6. Under the new rules, the disciplinary authority is obliged to forward to the delinquent not only the list of documents but also a list of witnesses by whom the articles of charge are proposed to be sustained. In the instant case, only the list of documents was given, but no list of witnesses by whom the articles of charge are proposed to be sustained. If a person is not informed about the names of witnesses it is elementary to expect that he could not ask for the statements of such witnesses to be furnished to him. In this view, one of the salient features of procedure which has been incorporated by the new rules, has not been followed in the instant case. But what is said is that the petitioner did not ask for the names of witnesses and even otherwise the petitioner only asked for the statements of witnesses who were examined on the date of apprehension. The compliance of the mandatory provisions of prescribed procedure does not depend upon the conduct of the other person when the person who sets such 'proceedings into motion is obliged in law to follow not only the letter, but also the spirit of the set Rules of Procedure governing the enquiry. It is the disciplinary authority who should take all the precautions to see that the enquiry before it is not in any way vitiated or tainted by violation of the prescriptions in the procedure prescribed for the purpose. As I have come to the conclusion that at least in the matter of forwarding of the list of witnesses by whom the articles of charge were proposed to be sustained it was not sent to he petitioner and in consequence he was deprived of the opportunity of appraising himself of the statements of such witnesses before their enquiry, there has been a departure from the prescribed method of inquiry in the instant case. Due to this violation the proceedings cannot be said to have been undertaken by the disciplinary authority in accordance with the new rules and certainly it cannot be said that the subject-matter has been disposed of in accordance with it as if such proceedings were proceedings under the new rules. On this short ground, he rule nisi is made absolute.

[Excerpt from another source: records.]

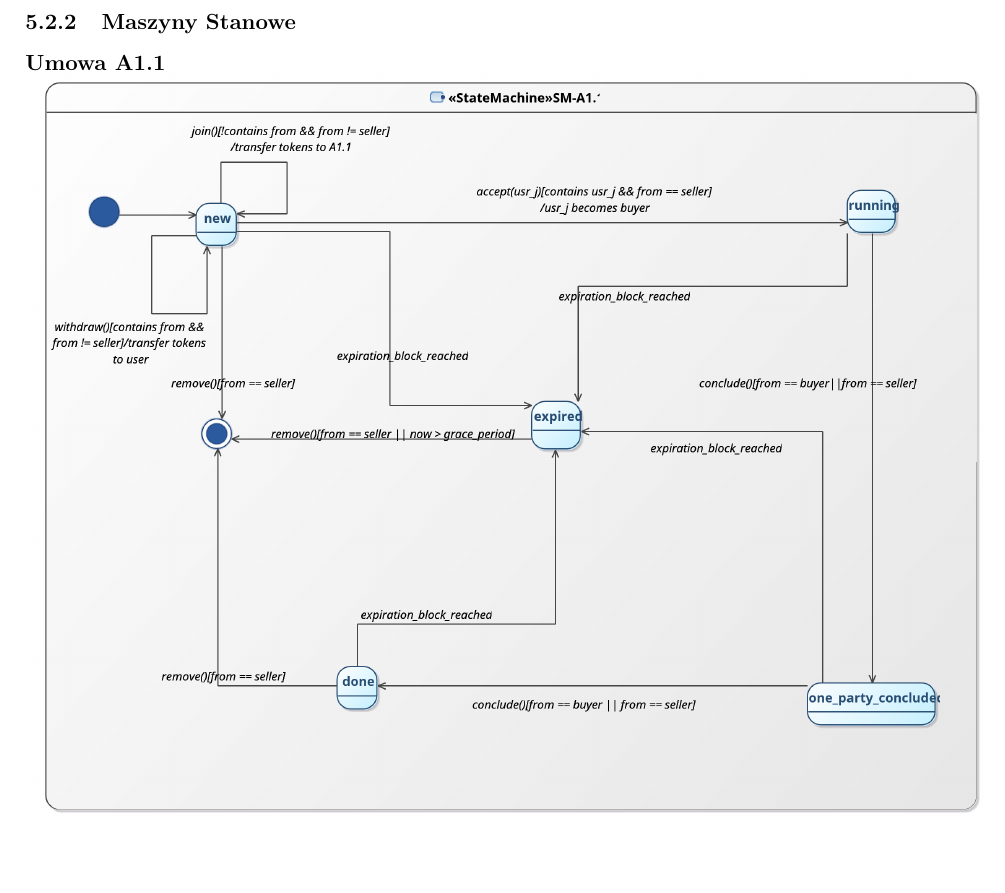
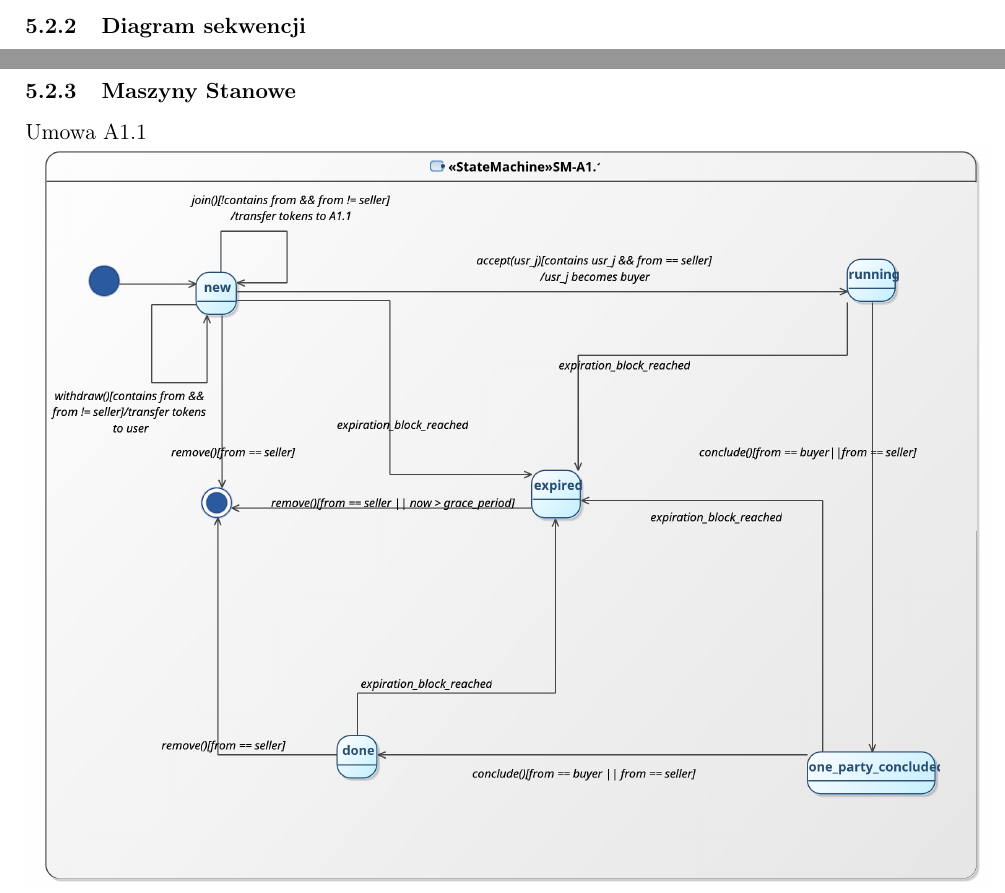
Before and after one commit to Guziec-Lobuziec/ECMarket-doc, a LaTeX thesis (praca.tex): part of page 16 of 20 before the commit and two parts of pages 15 and 16 of 20 after it, the two joined at a grey line, cut at the place of the change. Compiled offline with pdfLaTeX.

```diff
--- a/praca.tex
+++ b/praca.tex
@@ -506,12 +506,14 @@
 
 \includegraphics[width=1.0\textwidth]{Use_Case_Diagram}
 
+\subsubsection{Diagram sekwencji}
+
+\newpage
 \subsubsection{Maszyny Stanowe}
 
-\paragraph{Umowa A1.1 \\ \includegraphics[width=1.0\textwidth]{SM-A1_1}}
+Umowa A1.1\\
+\includegraphics[width=1.0\textwidth]{SM-A1_1}
 
-
-\subsubsection{Diagram sekwencji}
 
 \subsection{Model Obiektowy Systemu}
 
```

The writ petition is allowed.
7. It is open to the respondent to hold a fresh enquiry after following the various limbs of the new rules which lay down at every stage the procedure to be adopted by the disciplinary authority. There will be no order as to costs.